Edit: This article has major flaws. See my comment below.

This idea was informed by discussions with Abram Demski, Scott Garrabrant, and the MIRIchi discussion group.

# Summary

For a logical inductor , define logical counterfactuals by

for a suitable and a random variable independent of with respect to . Using this definition, one can construct agents that perform well in ASP-like problems.

# Motivation

Recall the Agent Simulates Predictor problem:

Naively, we want to solve this by argmaxing:

Hopefully, , , and . Also, two-boxing should be less attractive than one-boxing:

However, if we make this well-defined with -exploration, we'll get

and then the agent will two-box, contradiction. Instead we'd like to use predictable exploration and set

for small enough that the right-hand side is sensible. Let's see how.

# Predictable exploration

Choose so that . Our agent decides whether to explore at stage , and uses its beliefs at stage as a substitute for counterfactuals:

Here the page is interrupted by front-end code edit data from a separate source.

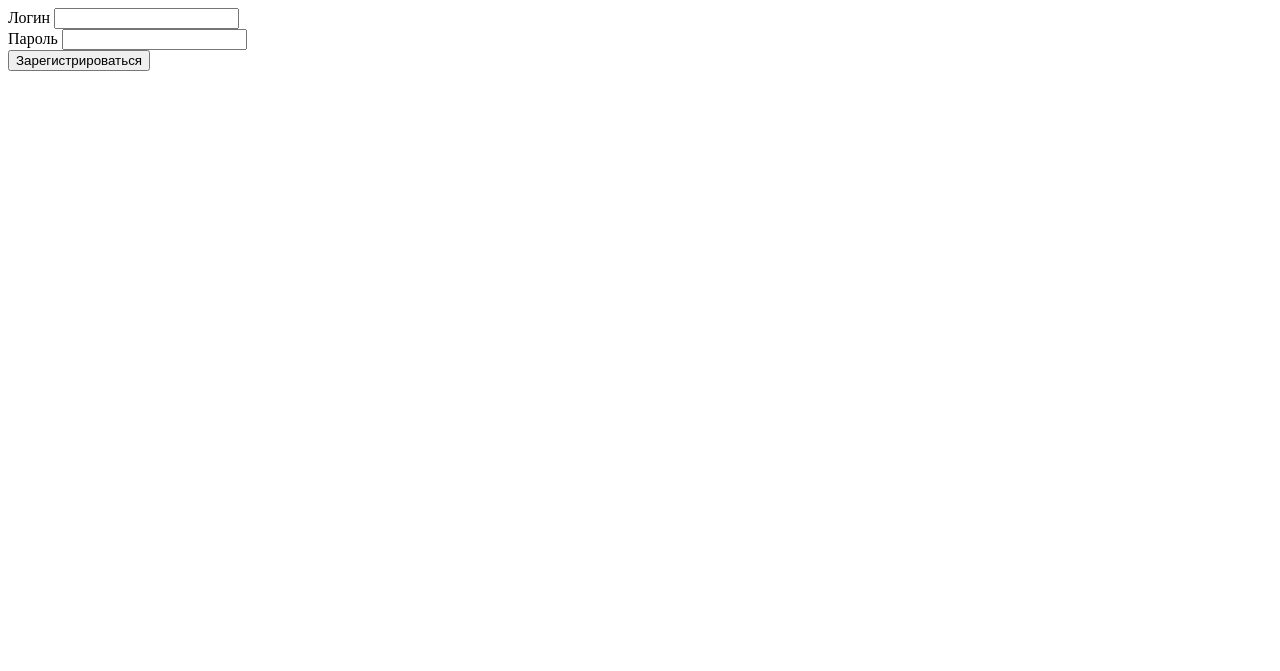
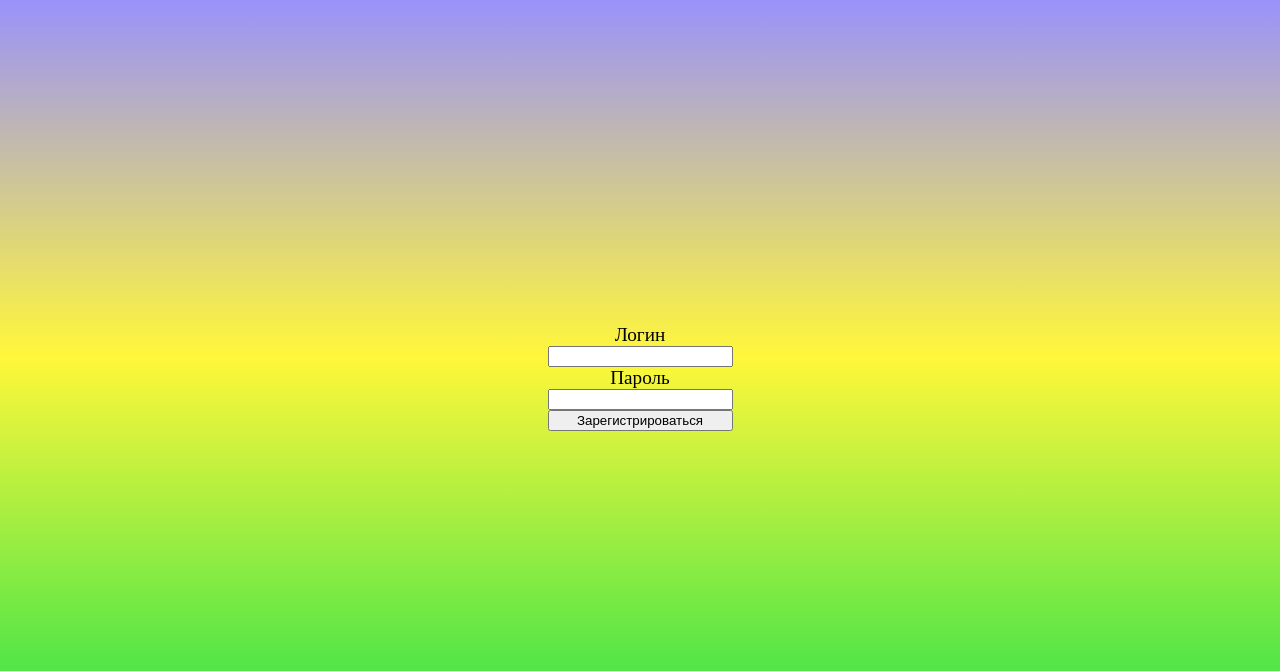
Before and after one commit to nktsus/Database, a PHP site: page /registration.php in a window 1280 px wide. Shown: the top 671 px of the page. Run offline with PHP 8.4, Linux system fonts and the light colour scheme.

Commit message:
reg_style

```diff
--- a/htdocs/media/css/reg_styles.css
+++ b/htdocs/media/css/reg_styles.css
@@ -3,14 +3,26 @@ font-family: 'Quicksand', sans-serif;
 */
 
 .bg {
-	background: url(img/background.svg) no-repeat;
+	background: url(media/img/background.svg) no-repeat;
 	background-size: cover;
-
 	display: flex;
 	justify-content: center;
 	align-items: center;
+	height: 100%;
 }
 
 .title-container {
+	display: flex;
+	flex-direction: column;
+	justify-content: center;
+	align-content: center;
+}
 
+.title-container > span {
+	text-align: center;
+	font-size: 120%;
 }
+
+.bg > form {
+	padding-top: 25%;
+}
--- a/htdocs/registration.php
+++ b/htdocs/registration.php
@@ -1,4 +1,4 @@
-<?
+<?php
 // Страница регистрации нового пользователя
 
 // Соединямся с БД
@@ -48,9 +48,22 @@ if(isset($_POST['submit']))
     }
 }
 ?>
+<!DOCTYPE html>
+<html>
+<head>
+    <title>Registration</title>
+    <link rel="stylesheet" type="text/css" href="media/css/reg_styles.css">
+</head>
+<body class="bg">
+    <form method="POST" class="form-class">
+        <div class="title-container">
+            <span>Логин</span>
+            <input name="login" type="text" required>
+            <span>Пароль</span>
+            <input name="password" type="password" required>
+            <input name="submit" type="submit" value="Зарегистрироваться">
+        </div>
+    </form>
 
-<form method="POST">
-Логин <input name="login" type="text" required><br>
-Пароль <input name="password" type="password" required><br>
-<input name="submit" type="submit" value="Зарегистрироваться">
-</form>
+</body>
+</html>
```
Also changed, not shown: 1 other file.
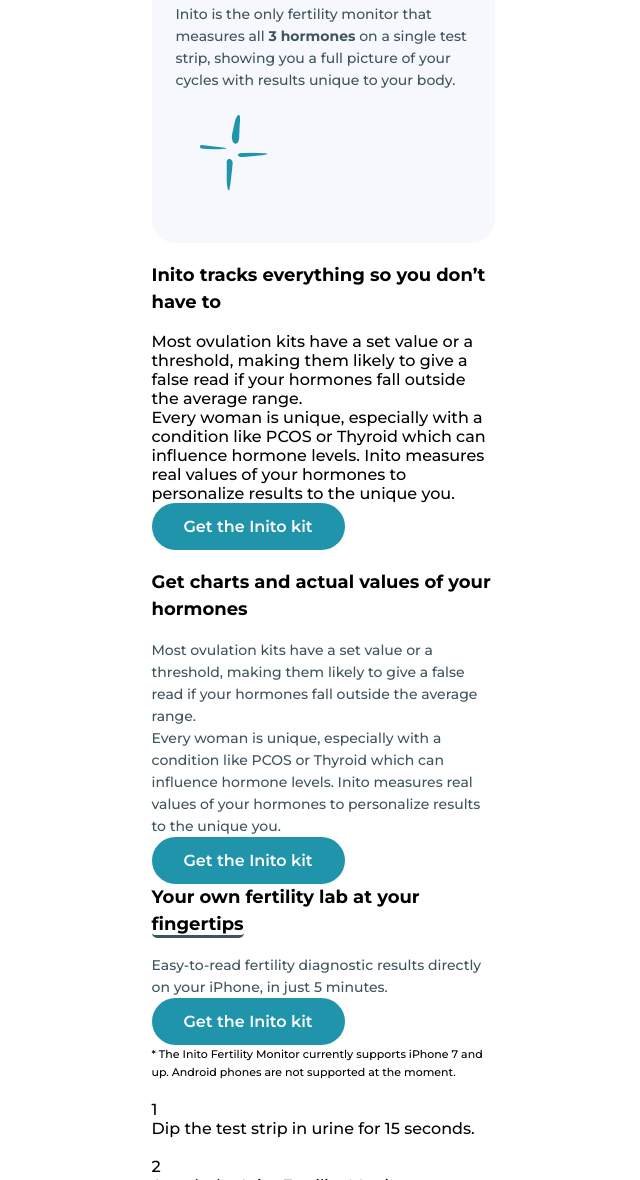
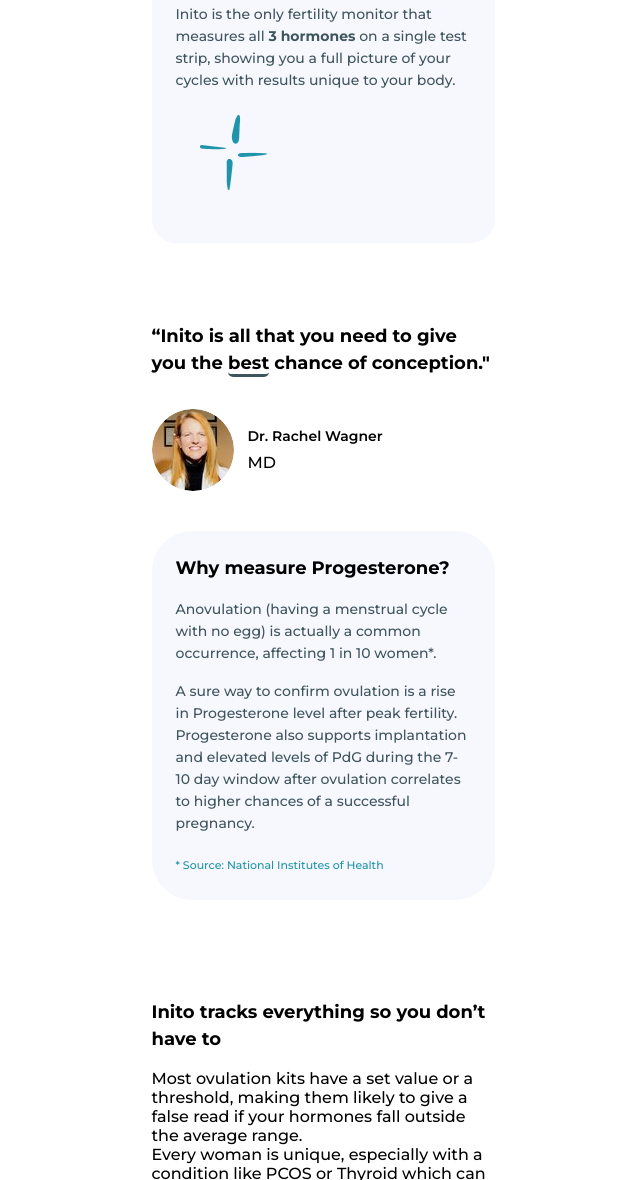
Before and after one commit to Saddam6260/Inito-Web-Page, a website: page index.html in a window 1280 px wide. Shown: the part 789-1969 px from the top of the page, without its empty margins (317-957 px from the left). Drawn offline with Linux system fonts and the light colour scheme.

Commit message:
complete the chance of conception section

```diff
--- a/index.html
+++ b/index.html
@@ -8,7 +8,7 @@
     <link rel="stylesheet" href="./css/style.css" />
   </head>
   <body>
-    <!-- Ass Seen On -->
+    <!-- Ass Seen On Complete-->
     <section id="ass-seen-on">
       <div class="container">
         <h5>AS SEEN ON</h5>
@@ -32,7 +32,7 @@
       </div>
     </section>
 
-    <!-- Content -->
+    <!-- Content Not complete-->
     <section id="content">
       <div class="container">
         <div class="ovulation">
@@ -52,15 +52,15 @@
             >
           </p>
           <div class="img-wrap">
-            <img src="./images/ovulation-img.png" alt="">
+            <img src="./images/ovulation-img.png" alt="" />
           </div>
         </div>
         <div class="inito-different">
           <h2>What makes Inito different?</h2>
           <p class="common-pera">
             <span
-              >Inito is the only fertility monitor that measures all <span class="bold">3 hormones</span>
-              on a</span
+              >Inito is the only fertility monitor that measures all
+              <span class="bold">3 hormones</span> on a</span
             >
             <span
               >single test strip, showing you a full picture of your cycles with
@@ -69,8 +69,43 @@
             <span>unique to your body.</span>
           </p>
           <div class="img-wrap">
-            <img src="./images/inito-different.png" alt="">
+            <img src="./images/inito-different.png" alt="" />
           </div>
+        </div>
+      </div>
+    </section>
+
+    <!-- chance of conception -->
+    <section id="chance-of-conception">
+      <div class="container">
+        <div>
+          <h2>
+            “Inito is all that you need to give you the
+            <span class="border">best</span> chance of conception."
+          </h2>
+          <div class="person">
+            <div class="img-wrap">
+              <img src="./images/rechel-wagner-img.png" alt="" />
+            </div>
+            <div class="name">
+              <h5>Dr. Rachel Wagner</h5>
+              <p>MD</p>
+            </div>
+          </div>
+        </div>
+        <div class="progestorone">
+          <h2>Why measure Progesterone?</h2>
+          <p class="common-pera">
+            Anovulation (having a menstrual cycle with no egg) is actually a
+            common occurrence, affecting 1 in 10 women*.
+          </p>
+          <p class="common-pera">
+            A sure way to confirm ovulation is a rise in Progesterone level
+            after peak fertility. Progesterone also supports implantation and
+            elevated levels of PdG during the 7-10 day window after ovulation
+            correlates to higher chances of a successful pregnancy.
+          </p>
+          <p class="common-pera">* Source: National Institutes of Health</p>
         </div>
       </div>
     </section>
--- /dev/null
+++ b/scss/_chance-of-conception.scss
@@ -0,0 +1,99 @@
+/*** Chance-of-conception ***/
+#chance-of-conception {
+  padding: 80px 0px;
+  .container {
+    display: flex;
+    flex-flow: column wrap;
+    row-gap: 40px;
+
+    div:nth-child(1) {
+      h2 {
+        margin-bottom: 32px;
+      }
+      .person {
+        display: flex;
+        column-gap: 14px;
+        align-items: center;
+        .img-wrap {
+          width: 82px;
+          height: 82px;
+
+          img {
+            width: 100%;
+            height: 100%;
+            border-radius: 50%;
+          }
+        }
+        .name {
+          h5 {
+            font-size: 14px;
+            font-weight: 600;
+            margin-bottom: 8px;
+          }
+        }
+      }
+    }
+  }
+}
+
+.progestorone {
+  padding: 24px;
+  background-color: $thin-mauve;
+  max-width: 343px;
+  border-radius: 40px;
+
+  .common-pera:nth-child(3) {
+    margin: 16px 0px 20px 0px;
+  }
+  .common-pera:nth-child(4) {
+    color: $deepskyblue;
+    font-size: 11px;
+  }
+}
+
+@include media(1440px) {
+  #chance-of-conception {
+    padding: 120px 0px 130px 0px;
+    .container {
+      flex-flow: row wrap;
+      row-gap: 0px;
+      column-gap: 110px;
+      align-items: center;
+
+      div:nth-child(1) {
+        width: 463px;
+
+        h2{
+          font-size: 32px;
+        }
+        .person {
+          .img-wrap {
+            width: 82px;
+            height: 82px;
+
+            img {
+              width: 100%;
+              height: 100%;
+              border-radius: 50%;
+            }
+          }
+        }
+      }
+    }
+  }
+
+  .progestorone {
+    padding: 60px 48px 30px 48px;
+    background-color: $thin-mauve;
+    max-width: 600px;
+    h2{
+      font-size: 32px;
+    }
+    .common-pera:nth-child(3) {
+      margin: 16px 0px 20px 0px;
+    }
+    .common-pera:nth-child(4) {
+      font-size: 12px;
+    }
+  }
+}
--- a/scss/style.scss
+++ b/scss/style.scss
@@ -93,6 +93,9 @@
     line-height: 19px;
   }
 }
+.border {
+  border-bottom: 4px solid $deepskyblue;
+}
 @include media(1440px) {
   .common-pera {
     font-size: 15px;
@@ -113,6 +116,7 @@
 @import "./header";
 @import "./ass-see-on";
 @import "./content";
+@import "./chance-of-conception";
 @import "./inito-tracks";
 @import "./hormons";
 @import "./fingertips";
```
Also changed, not shown: css/style.css, images/rechel-wagner-img.png (added), 1 other file.
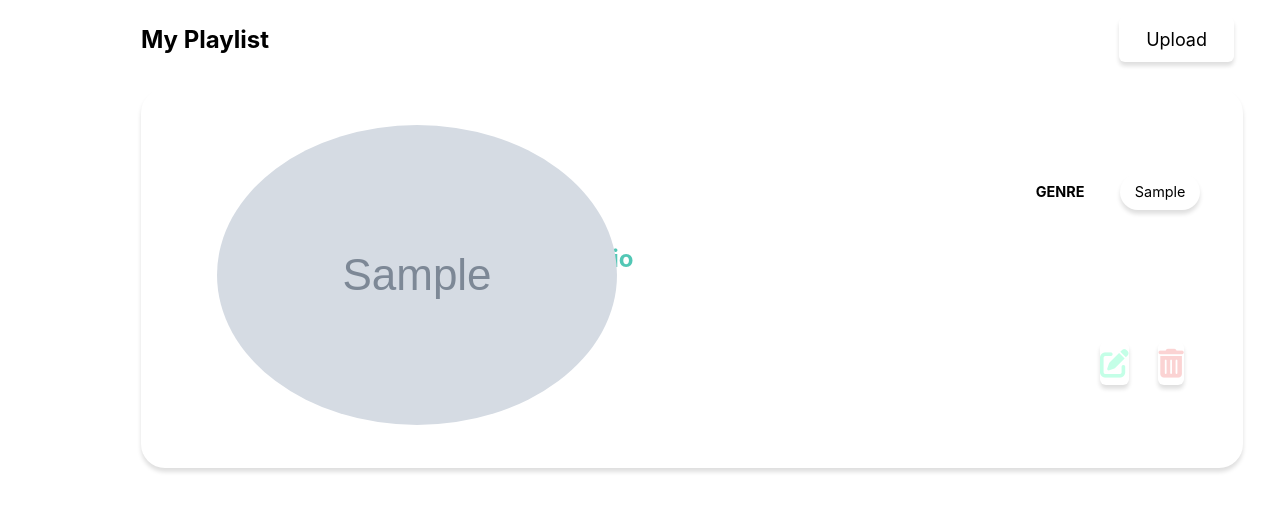
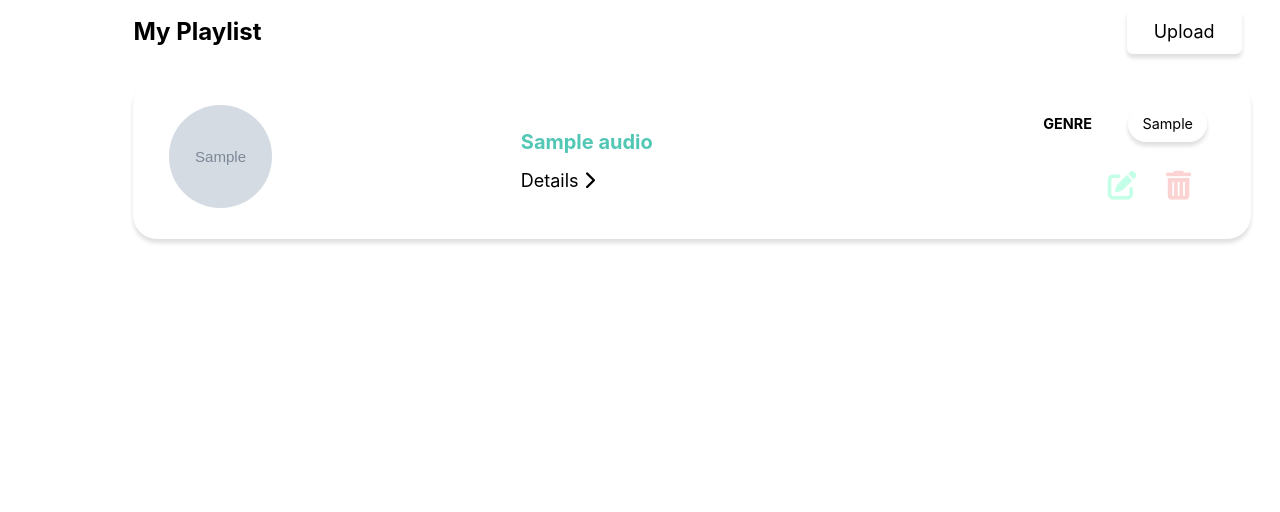
Before and after one commit to tanveerali13/audiosphere-v2, a PHP site: template views/display-myplaylist.php in a window 1280 px wide. Shown: the top 512 px of the page. Run offline with PHP 8.4, Linux system fonts and the light colour scheme; the template is opened without the code that fills it: most values are stand-ins (such as "Sample title", 1, 10 or a date in 2020); grey boxes marked "Sample" are stand-in pictures.

Commit message:
Chanegd title size in my playlist

```diff
--- a/css/myplaylist.css
+++ b/css/myplaylist.css
@@ -1,10 +1,93 @@
 /* RESET */
+
+/*
+  1. Use a more-intuitive box-sizing model.
+*/
+*,
+*::before,
+*::after {
+    box-sizing: border-box;
+}
+
+/*
+  2. Remove default margin
+*/
+* {
+    margin: 0;
+    padding: 0;
+}
+
+/*
+  Typographic tweaks!
+  3. Add accessible line-height
+  4. Improve text rendering
+*/
+body {
+    line-height: 1.5;
+    -webkit-font-smoothing: antialiased;
+}
+
+/*
+  5. Improve media defaults
+*/
 img,
 picture,
 video,
 canvas,
 svg {
     display: inline-block;
+    max-width: 100%;
+    aspect-ratio: 1/1;
+    object-fit: cover;
+}
+
+/*
+  6. Remove built-in form typography styles
+*/
+input,
+button,
+textarea,
+select {
+    font: inherit;
+}
+
+/*
+  7. Avoid text overflows
+*/
+p,
+h1,
+h2,
+h3,
+h4,
+h5,
+h6 {
+    overflow-wrap: break-word;
+}
+
+/*
+  8. Create a root stacking context
+*/
+#root,
+#__next {
+    isolation: isolate;
+}
+
+/*
+  9. Remove default button styles
+*/
+button {
+    background: none;
+    border: none;
+    padding: 0;
+    cursor: pointer;
+}
+
+li {
+    list-style: none;
+}
+
+a {
+    text-decoration: none;
 }
 
 /* VARIABLES */
@@ -124,11 +207,12 @@ h3 {
 }
 
 h4 {
-    font-size: clamp(var(--min-font-size), var(--preferred-font-size), var(--max-font-size));
+    font-size: .85rem;
     color: #52C7B5;
     margin-bottom: var(--margin_small);
     margin-top: 0;
     padding: 0;
+    align-self: center;
 }
 
 h5 {
@@ -213,12 +297,12 @@ button {
 
 .playlist-box {
     display: grid;
-    grid-template-columns: 1fr 1fr 1.5fr;
+    grid-template-columns: repeat(3, 1fr);
     align-items: center;
     column-gap: var(--gap_small);
     margin-bottom: var(--margin_medium);
     background-color: var(--primary_color_light);
-    padding: var(--padding_medium) var(--gap_large);
+    padding: var(--padding_medium);
     border-radius: 24px;
     box-shadow: var(--box-shadow);
 }
@@ -282,10 +366,12 @@ button {
     padding: 0;
     background-color: transparent;
     color: #C4FFE7;
+    box-shadow: none;
 }
 
 .playlist-box .icons a:hover {
     color: #a8d6c3;
+    background-color: transparent;
 }
 
 .playlist-box .icons a:nth-child(2) {
@@ -476,8 +562,15 @@ button {
 
 /* RESPONSIVE */
 @media screen and (min-width: 500px) {
+    h4 {
+        font-size: 1rem;
+    }
     .genre h5 {
         font-size: .75rem;
+    }
+
+    .playlist-box {
+        padding: var(--padding_medium) var(--padding_large);
     }
 
     .playlist-box .genre a {
@@ -513,7 +606,7 @@ button {
     }
 
     .playlist {
-        margin-bottom: 0;
+        margin-bottom: var(--margin_xlarge);
     }
 
     .playlist-box figure {
@@ -551,12 +644,20 @@ button {
 }
 
 @media screen and (min-width: 1000px) {
+    h4 {
+        font-size: 1.1rem;
+    }
+
     .playlist-box p {
         font-size: 1rem;
     }
 }
 
 @media screen and (min-width: 1200px) {
+    h4 {
+        font-size: 1.25rem;
+    }
+
     .profile-wrapper figure {
         width: 15vw;
     }
@@ -579,6 +680,10 @@ button {
 }
 
 @media screen and (min-width: 1400px) {
+    h4 {
+        font-size: 1.35rem;
+    }
+
     .profile-wrapper figure {
         width: 200px;
     }
```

Here are small positive numbers. It's easy to see that, under reasonable assumptions, this agent 1-boxes on Agent Simulates Predictor. But it can't use the full strength of in its counterfactual reasoning, and this is a problem.

# Differential privacy

To illustrate the problem, add a term to the utility function that sometimes rewards two-boxing:

The agent should two-box if and only if . Assuming that's the case, and knows this, we have:

So if , two-boxing is the more attractive option, which is a contradiction. (I'm rounding to zero for simplicity.)

The problem is that the counterfactual has to rely on 's imperfect knowledge of . We want to combine 's ignorance of with 's knowledge of .

If is independent of conditioned on with respect to , then we can do this:

Then replace with :

This is more accurate than , and unbiased.

If is not independent of conditional on , we can introduce an auxilliary variable and construct a version of that is independent. This construction is a solution to the following differential privacy problem: Make a random variable that is a function of and independent randomness, maximizing the mutual conditional information , subject to the constraint that is independent of . Using the identity

we see that the maximum is attained when , which means that is a function of and .

Now here's the construction of :

Let be the finite set of possible values of , and let be the finite set of possible values of . We'll iteratively construct a set and define a random variable taking values in . To start with, let .

Now choose

and for each , choose some such that . Then make a random binary variable such that

Then let be the event defined by

and add to . After repeating this process times, we are done.

We can do this with a logical inductor as well. In general, to get a sentence such that , take .

Now given random variables and , and some informative sentences , let be the random variable encoding the values of . The above construction works approximately and conditional on to give us a random variable that is approximately independent of conditional on with respect to . Now we define

whenever .

This succeeds on the problem at the beginning of this section: Assume , and assume that knows this. Then:

which does not lead to contradiction. In fact, there are agents like this that do at least as well as any constant agent:

## Theorem

Let be a utility function defined with metasyntactic variables , , and . It must be computable in polynomial time as a function of , , and , where can be any polytime functions that doesn't grow too slowly and such that . Then there exists a logical inductor such that for every , there exists , , and a pseudorandom variable such that the agent defined below performs at least as well on as any constant agent, up to a margin of error that approaches as :

## Proof sketch

Choose smaller than the strength parameter of the weakest predictor in . If is the best constant policy for , assume . Since can compute , our agent's factual estimate is accurate, and the counterfactual estimate for is an accurate estimate of the utility assigned to the constant policy , as long as we make rich enough. So the agent will choose . Thus we have an implication of the form "if believes , then is true", and so we can create a logical inductor that always believes that for every by adding a trader with a large budget that bids up the price of .

# Isn't this just UDTv2?

This is much less general than UDTv2. If you like, you can think of this as an agent that at time chooses a program to run, and then runs that program at time , except the program always happens to be "argmax over this kind of counterfactual".

Also, it doesn't do policy selection.

# Next steps

Instead of handing the agent a pseudorandom variable that captures everything important, I'd like to have traders inside a logical inductor figure out what should be on their own.

Also, I'd rather not have to hand the agent an optimal value of .

Also, I hope that these counterfactuals can be used to do policy selection and win at counterfactual mugging.

This doesn't quite work. The theorem and examples only work if you maximize the unconditional mutual information, H(X;Y), not H(X;Y|A). And the choice of X is doing a lot of work — it's not enough to make it "sufficiently rich".